Security Council-arranged ceasefire that ended the Lebanon war in 2006.
Under the council resolution, Hizbullah was banned from maintaining a
presence south of Lebanon's Litani River.
The Hizbullah weapons were said to include air defense systems, such as
the SA-8 and SA-18. The sources said Hizbullah has also stockpiled rockets
with a range of more than 200 kilometers.
Over the last year, the sources said, Hizbullah has been smuggling
rockets, rocket-propelled grenades, assault rifles and other weapons into
villages near the Israeli border. They said Hizbullah, which deployed both
fulltime and reserve units, began operations in Shi'ite villages and moved
to Christian and Sunni communities.
Israeli Defense Minister Ehud Barak said Hizbullah has accumulated more
than 40,000 missiles and rockets. Barak said he expected Hizbullah to use
these weapons in any conflict with Israel.
"If there is a conflict on our northern border, we will use all
necessary force," Barak said.

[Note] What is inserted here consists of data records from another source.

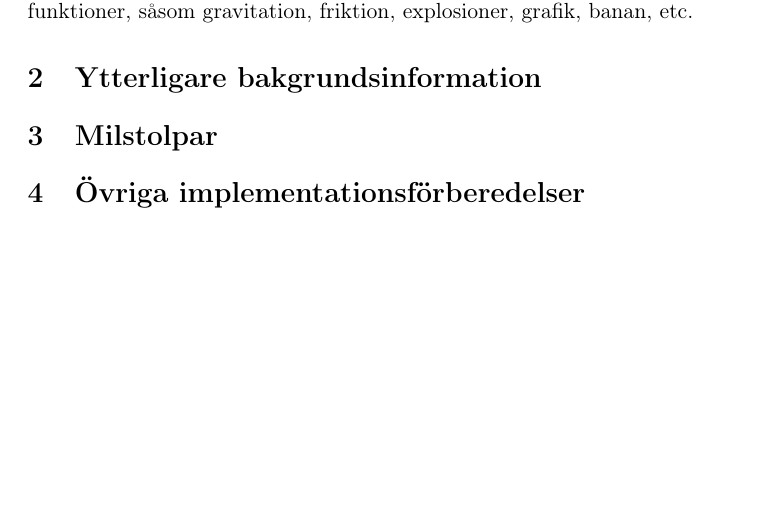
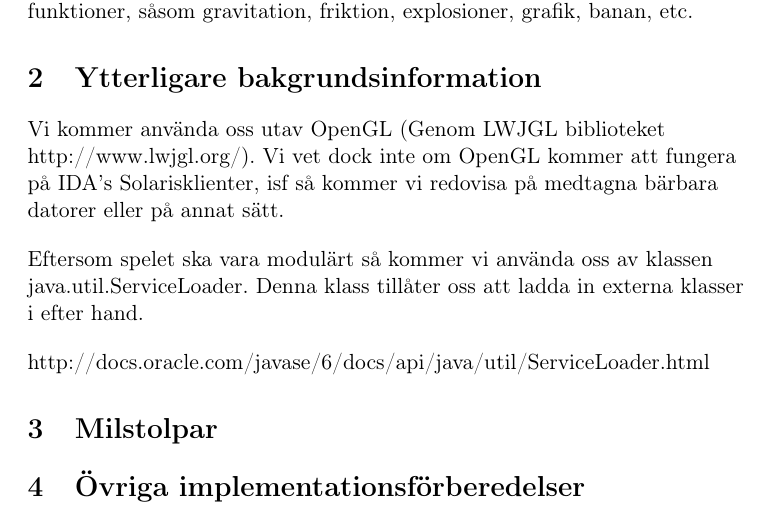
Before and after one commit to jakkdl/TDDC69-Kasfeq, a LaTeX document (doc/project_description/project_description.tex, which reads doc/project_description/pages/planning.tex): part of page 3 of 3 before the commit and part of page 3 of 4 after it, cut so that both start at the same text, the shorter picture padded with empty space. Compiled offline with pdfLaTeX.

Commit message:
Added more to the documentation.

```diff
--- a/doc/project_description/pages/planning.tex
+++ b/doc/project_description/pages/planning.tex
@@ -10,6 +10,11 @@ Spelet har inte nätverksstöd utan spelas simultant vid en dator med hjälp av
 Spelet är modulärt och detta möjliggör stor variation och hög underhållningsfaktor. Man kan t.ex. ändra/inaktivera många av spelets funktioner, såsom gravitation, friktion, explosioner, grafik, banan, etc.\\
 
 \section{Ytterligare bakgrundsinformation}
+Vi kommer använda oss utav OpenGL (Genom LWJGL biblioteket http://www.lwjgl.org/). Vi vet dock inte om OpenGL kommer att fungera på IDA's Solarisklienter, isf så kommer vi redovisa på medtagna bärbara datorer eller på annat sätt.\\
+\vspace{11pt}
+Eftersom spelet ska vara modulärt så kommer vi använda oss av klassen java.util.ServiceLoader. Denna klass tillåter oss att ladda in externa klasser i efter hand.\\
+\vspace{11pt}
+http://docs.oracle.com/javase/6/docs/api/java/util/ServiceLoader.html
 \section{Milstolpar}
 \section{Övriga implementationsförberedelser}
 \section{Utveckling och samarbete}
```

The Hizbullah effort in Sunni villages has been quietly discouraged by
the government in Beirut. In mid-August, residents of Marwahin fought
Hizbullah operatives who tried to bring weapons into the village, about two
kilometers from the Israeli border community of Zirit.
The Israel Army, which closely monitors the border with ground and air
surveillance, photographed a gun battle between Hizbullah and Sunni
villagers. Lebanese Army troops were summoned and stopped the fighting.
In the Israel Army video, released on Aug. 25, Marwahin residents were
seen attacking Hizbullah operatives, who fled to an unmarked vehicle.
soldiers blocked the Sunni residents from reaching the Hizbullah sport
Military sources said the clash was a rare demonstration of opposition
by Lebanese to the Hizbullah deployment near the Israeli border. They said
in most cases Hizbullah efforts to purchase or rent homes in border villages
did not encounter resistance.
"It is clear that Hizbullah wants to return the Israeli-Lebanese border
to the same state that existed on the eve of the  war," the source
said. "The difference is we are more aware of their activities."